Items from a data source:
··········
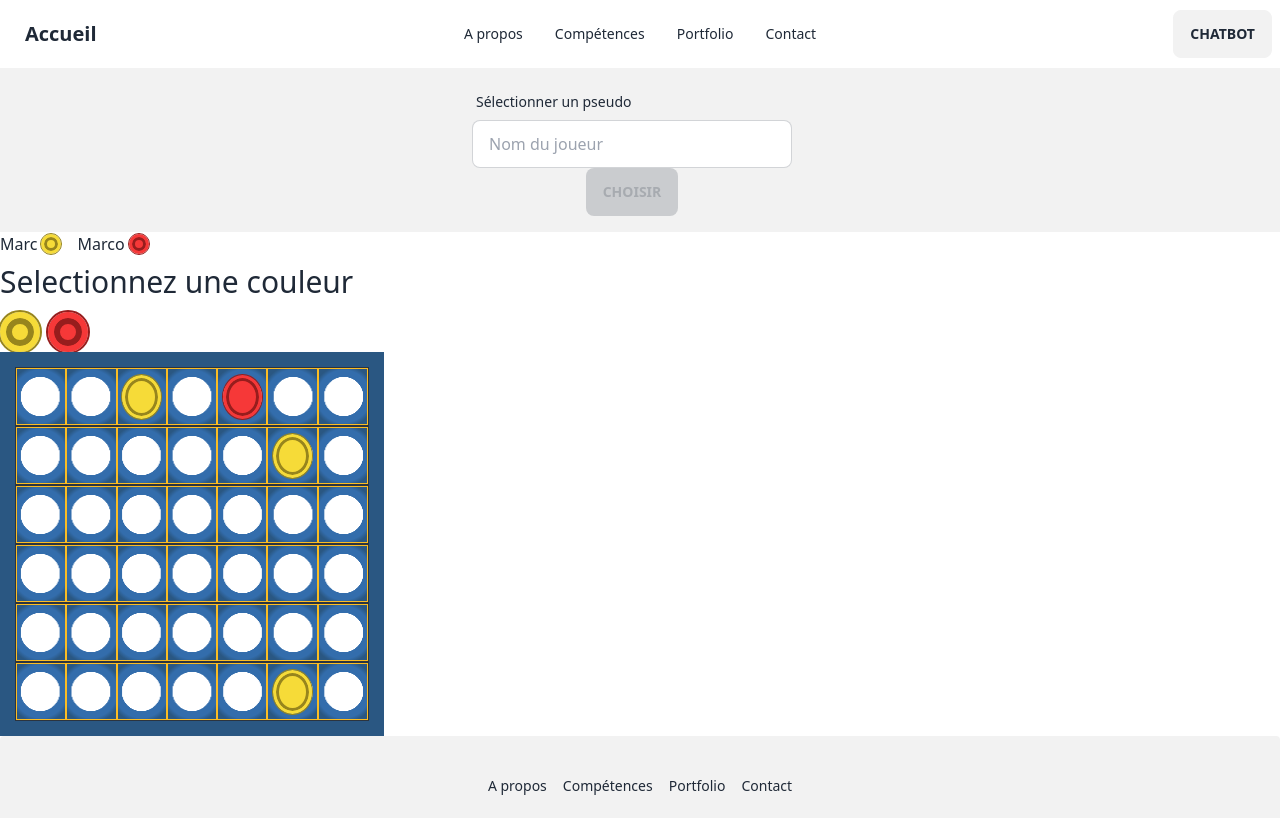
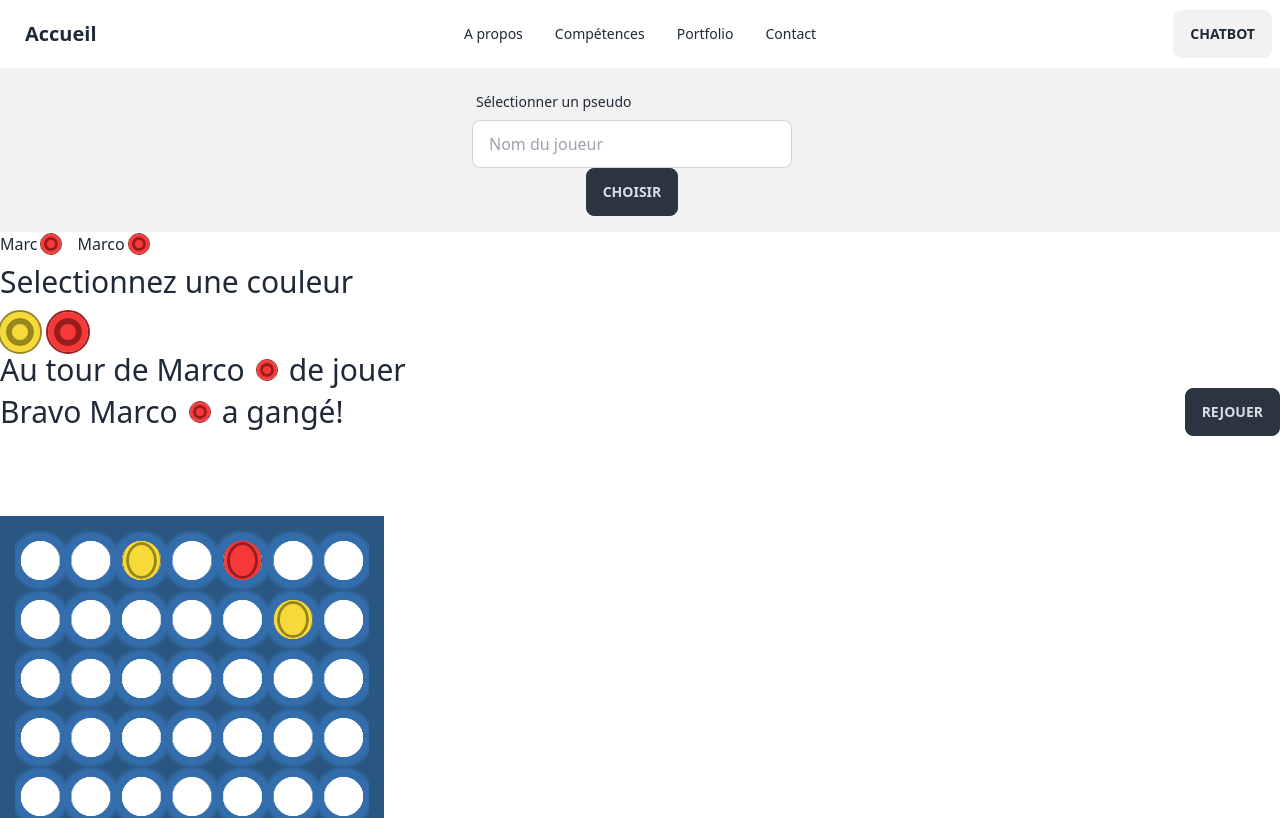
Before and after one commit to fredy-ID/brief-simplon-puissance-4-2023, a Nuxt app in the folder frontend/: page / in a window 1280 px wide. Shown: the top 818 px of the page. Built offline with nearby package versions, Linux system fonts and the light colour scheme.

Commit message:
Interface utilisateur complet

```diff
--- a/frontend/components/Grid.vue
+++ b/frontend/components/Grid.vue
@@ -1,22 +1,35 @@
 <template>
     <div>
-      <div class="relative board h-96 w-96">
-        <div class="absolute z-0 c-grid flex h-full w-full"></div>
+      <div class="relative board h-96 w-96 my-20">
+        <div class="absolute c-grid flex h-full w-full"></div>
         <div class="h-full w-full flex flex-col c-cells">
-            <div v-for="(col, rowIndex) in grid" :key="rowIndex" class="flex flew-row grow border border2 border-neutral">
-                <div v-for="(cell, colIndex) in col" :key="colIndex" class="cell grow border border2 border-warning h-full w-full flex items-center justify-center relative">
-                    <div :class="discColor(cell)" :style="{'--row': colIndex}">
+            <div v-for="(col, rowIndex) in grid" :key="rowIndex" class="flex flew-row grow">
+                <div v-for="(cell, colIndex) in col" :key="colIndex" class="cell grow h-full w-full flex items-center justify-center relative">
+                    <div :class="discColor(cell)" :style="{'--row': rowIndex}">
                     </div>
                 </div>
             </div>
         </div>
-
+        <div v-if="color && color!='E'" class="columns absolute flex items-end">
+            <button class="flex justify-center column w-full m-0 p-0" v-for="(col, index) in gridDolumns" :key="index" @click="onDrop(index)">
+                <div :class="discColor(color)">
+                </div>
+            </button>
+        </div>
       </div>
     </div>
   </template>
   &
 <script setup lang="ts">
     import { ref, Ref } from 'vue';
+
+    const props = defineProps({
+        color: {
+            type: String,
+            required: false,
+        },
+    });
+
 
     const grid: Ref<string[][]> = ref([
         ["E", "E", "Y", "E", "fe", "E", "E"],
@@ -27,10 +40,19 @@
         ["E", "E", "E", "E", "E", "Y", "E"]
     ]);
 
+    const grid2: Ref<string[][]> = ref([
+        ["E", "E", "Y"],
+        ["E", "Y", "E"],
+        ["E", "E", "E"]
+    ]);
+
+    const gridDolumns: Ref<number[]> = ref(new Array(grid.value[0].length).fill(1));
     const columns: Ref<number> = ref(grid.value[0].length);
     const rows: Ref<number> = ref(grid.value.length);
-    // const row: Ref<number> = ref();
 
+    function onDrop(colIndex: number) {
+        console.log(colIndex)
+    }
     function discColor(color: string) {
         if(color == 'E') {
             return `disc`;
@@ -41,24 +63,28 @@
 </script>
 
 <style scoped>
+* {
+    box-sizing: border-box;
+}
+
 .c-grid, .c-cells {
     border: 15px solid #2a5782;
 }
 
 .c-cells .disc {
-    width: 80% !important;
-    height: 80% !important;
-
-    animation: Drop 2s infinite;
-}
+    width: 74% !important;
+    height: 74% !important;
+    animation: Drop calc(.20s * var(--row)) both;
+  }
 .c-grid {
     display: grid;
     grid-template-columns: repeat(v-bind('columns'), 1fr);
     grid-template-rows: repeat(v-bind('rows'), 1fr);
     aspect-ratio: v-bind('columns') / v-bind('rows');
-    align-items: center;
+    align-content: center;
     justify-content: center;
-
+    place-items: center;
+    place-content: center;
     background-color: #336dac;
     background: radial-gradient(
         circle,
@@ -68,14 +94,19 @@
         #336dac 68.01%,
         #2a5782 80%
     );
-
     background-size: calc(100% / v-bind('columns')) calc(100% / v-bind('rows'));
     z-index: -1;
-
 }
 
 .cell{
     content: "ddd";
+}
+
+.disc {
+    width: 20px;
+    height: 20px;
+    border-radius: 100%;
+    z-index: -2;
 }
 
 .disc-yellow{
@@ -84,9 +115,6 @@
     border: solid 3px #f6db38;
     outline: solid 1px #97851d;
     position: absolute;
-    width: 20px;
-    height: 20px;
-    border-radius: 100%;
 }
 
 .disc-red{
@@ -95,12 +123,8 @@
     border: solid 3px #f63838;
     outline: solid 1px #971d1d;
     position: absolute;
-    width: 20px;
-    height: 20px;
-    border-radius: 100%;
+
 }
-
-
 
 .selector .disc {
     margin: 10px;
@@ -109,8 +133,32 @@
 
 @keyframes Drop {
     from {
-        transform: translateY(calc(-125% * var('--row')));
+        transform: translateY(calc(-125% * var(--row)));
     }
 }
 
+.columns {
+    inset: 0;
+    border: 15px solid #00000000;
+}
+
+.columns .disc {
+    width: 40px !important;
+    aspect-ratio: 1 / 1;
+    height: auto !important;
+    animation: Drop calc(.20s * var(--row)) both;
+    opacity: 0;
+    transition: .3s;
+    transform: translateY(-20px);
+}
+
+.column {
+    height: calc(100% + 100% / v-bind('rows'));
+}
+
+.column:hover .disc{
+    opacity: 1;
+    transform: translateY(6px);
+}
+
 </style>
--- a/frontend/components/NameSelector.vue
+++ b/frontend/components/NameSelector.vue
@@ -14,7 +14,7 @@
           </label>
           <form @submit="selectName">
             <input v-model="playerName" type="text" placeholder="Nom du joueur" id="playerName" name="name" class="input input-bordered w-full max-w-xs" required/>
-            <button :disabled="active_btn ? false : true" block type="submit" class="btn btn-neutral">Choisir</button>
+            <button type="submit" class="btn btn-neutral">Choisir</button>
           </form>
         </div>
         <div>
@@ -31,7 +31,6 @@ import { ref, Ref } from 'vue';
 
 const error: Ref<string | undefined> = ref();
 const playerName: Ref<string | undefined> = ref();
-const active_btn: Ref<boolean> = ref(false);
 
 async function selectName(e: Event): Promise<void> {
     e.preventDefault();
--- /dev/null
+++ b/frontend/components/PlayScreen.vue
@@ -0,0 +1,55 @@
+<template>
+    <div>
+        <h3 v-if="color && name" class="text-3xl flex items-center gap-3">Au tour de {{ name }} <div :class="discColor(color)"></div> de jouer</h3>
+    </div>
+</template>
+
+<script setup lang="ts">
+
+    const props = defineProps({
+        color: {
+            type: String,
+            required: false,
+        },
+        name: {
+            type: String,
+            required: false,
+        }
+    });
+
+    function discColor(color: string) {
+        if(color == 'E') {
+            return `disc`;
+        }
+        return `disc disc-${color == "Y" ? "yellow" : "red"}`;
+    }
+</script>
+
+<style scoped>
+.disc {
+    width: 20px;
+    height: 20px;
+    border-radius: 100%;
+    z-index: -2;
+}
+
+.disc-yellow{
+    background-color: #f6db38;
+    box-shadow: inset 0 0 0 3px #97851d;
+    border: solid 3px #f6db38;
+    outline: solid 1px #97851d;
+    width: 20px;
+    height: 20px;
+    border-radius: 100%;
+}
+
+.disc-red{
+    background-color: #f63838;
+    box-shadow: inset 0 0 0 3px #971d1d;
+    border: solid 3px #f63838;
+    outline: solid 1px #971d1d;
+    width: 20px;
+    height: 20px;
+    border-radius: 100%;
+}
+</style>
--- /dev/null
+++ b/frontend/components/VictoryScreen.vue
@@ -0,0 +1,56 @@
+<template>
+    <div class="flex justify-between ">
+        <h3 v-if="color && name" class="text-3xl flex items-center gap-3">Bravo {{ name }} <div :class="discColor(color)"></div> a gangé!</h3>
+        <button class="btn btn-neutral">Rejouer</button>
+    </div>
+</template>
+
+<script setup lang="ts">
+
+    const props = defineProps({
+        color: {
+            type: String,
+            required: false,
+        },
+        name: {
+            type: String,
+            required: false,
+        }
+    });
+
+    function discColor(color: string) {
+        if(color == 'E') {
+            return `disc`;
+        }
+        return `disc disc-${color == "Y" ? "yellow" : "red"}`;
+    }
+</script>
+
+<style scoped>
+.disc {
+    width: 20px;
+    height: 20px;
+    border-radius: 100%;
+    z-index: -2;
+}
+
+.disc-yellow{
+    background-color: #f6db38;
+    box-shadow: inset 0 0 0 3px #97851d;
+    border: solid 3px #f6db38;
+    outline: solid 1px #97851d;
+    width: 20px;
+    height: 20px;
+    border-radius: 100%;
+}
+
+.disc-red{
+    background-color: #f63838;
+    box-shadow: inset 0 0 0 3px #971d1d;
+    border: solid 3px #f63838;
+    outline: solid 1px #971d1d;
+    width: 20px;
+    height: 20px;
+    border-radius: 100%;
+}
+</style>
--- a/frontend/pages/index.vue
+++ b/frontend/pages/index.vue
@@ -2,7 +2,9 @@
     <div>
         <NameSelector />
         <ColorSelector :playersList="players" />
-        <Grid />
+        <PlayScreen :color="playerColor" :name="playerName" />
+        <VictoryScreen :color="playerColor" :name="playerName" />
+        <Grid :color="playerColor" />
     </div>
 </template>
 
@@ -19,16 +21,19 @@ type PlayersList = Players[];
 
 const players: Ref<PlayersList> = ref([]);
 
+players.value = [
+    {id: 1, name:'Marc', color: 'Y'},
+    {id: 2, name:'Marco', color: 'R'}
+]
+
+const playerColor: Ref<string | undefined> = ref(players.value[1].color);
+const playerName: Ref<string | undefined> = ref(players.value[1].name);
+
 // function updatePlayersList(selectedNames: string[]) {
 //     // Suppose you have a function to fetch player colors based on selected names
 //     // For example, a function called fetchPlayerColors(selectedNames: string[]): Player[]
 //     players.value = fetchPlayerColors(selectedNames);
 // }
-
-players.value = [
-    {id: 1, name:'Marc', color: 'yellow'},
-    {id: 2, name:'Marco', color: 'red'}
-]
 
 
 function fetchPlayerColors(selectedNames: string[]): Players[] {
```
··········
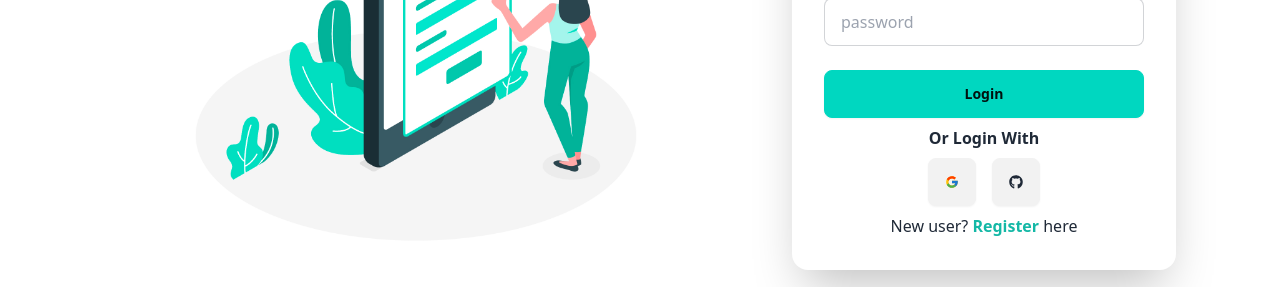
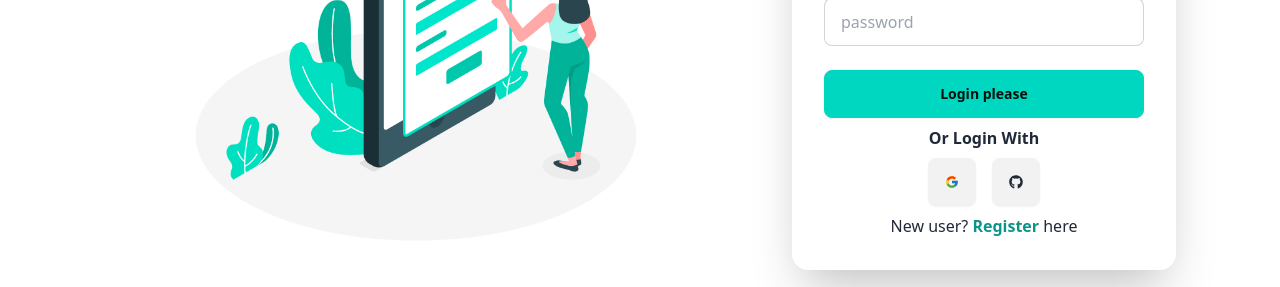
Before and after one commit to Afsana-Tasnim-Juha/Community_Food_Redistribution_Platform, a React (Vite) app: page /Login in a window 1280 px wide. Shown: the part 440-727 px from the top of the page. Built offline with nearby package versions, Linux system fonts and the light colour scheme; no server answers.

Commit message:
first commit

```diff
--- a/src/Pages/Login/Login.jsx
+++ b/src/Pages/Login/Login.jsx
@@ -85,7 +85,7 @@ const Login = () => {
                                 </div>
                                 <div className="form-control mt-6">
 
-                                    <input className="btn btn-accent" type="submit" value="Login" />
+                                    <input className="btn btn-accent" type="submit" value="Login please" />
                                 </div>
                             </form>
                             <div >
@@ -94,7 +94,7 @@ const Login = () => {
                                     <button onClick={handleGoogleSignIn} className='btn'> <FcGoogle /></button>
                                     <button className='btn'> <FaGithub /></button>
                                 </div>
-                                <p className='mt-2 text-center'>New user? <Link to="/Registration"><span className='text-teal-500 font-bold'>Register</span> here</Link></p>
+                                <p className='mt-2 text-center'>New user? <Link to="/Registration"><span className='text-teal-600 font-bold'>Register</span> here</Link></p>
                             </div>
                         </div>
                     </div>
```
··········
● Work order: Check each line of the entries above for the word "full". List the ones that have it.

● Worked solution:
-        <div class="absolute z-0 c-grid flex h-full w-full"></div>
+        <div class="absolute c-grid flex h-full w-full"></div>
         <div class="h-full w-full flex flex-col c-cells">
-                <div v-for="(cell, colIndex) in col" :key="colIndex" class="cell grow border border2 border-warning h-full w-full flex items-center justify-center relative">
+                <div v-for="(cell, colIndex) in col" :key="colIndex" class="cell grow h-full w-full flex items-center justify-center relative">
+            <button class="flex justify-center column w-full m-0 p-0" v-for="(col, index) in gridDolumns" :key="index" @click="onDrop(index)">
             <input v-model="playerName" type="text" placeholder="Nom du joueur" id="playerName" name="name" class="input input-bordered w-full max-w-xs" required/>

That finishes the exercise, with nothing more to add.